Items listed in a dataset
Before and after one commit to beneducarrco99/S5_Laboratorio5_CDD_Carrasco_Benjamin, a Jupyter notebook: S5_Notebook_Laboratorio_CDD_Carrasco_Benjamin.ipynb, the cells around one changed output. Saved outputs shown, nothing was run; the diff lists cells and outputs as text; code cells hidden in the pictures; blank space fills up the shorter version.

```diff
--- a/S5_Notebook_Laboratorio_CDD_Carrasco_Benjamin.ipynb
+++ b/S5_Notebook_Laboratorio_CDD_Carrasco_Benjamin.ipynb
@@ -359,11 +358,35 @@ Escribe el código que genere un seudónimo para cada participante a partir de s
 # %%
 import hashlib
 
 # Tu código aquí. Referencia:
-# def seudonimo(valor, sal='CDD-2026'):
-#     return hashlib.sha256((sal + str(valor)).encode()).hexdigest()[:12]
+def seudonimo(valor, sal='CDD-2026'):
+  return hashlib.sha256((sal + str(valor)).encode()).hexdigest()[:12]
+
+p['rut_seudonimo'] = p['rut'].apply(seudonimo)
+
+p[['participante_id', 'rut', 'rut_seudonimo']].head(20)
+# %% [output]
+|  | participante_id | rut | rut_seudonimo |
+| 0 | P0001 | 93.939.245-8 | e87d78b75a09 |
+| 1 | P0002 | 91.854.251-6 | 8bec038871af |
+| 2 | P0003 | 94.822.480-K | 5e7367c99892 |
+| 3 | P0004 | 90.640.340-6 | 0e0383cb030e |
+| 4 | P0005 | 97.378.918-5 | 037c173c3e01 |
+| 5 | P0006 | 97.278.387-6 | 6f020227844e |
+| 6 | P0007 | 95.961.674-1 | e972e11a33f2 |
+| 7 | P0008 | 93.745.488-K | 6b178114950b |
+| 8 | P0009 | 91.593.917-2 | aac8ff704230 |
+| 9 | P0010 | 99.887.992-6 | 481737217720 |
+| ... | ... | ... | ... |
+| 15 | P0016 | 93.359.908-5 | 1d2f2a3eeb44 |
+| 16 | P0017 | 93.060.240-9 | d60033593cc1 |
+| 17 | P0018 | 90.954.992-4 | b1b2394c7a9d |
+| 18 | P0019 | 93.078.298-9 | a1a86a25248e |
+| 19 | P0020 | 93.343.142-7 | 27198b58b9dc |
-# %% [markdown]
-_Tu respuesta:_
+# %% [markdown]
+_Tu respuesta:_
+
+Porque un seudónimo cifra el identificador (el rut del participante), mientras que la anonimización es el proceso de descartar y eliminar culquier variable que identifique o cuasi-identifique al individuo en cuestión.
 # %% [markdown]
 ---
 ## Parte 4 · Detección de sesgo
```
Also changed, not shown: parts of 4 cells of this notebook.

Problem details: The word "ipynb" appears on some lines of the data above; count those lines and return only the number.

Answer box: 3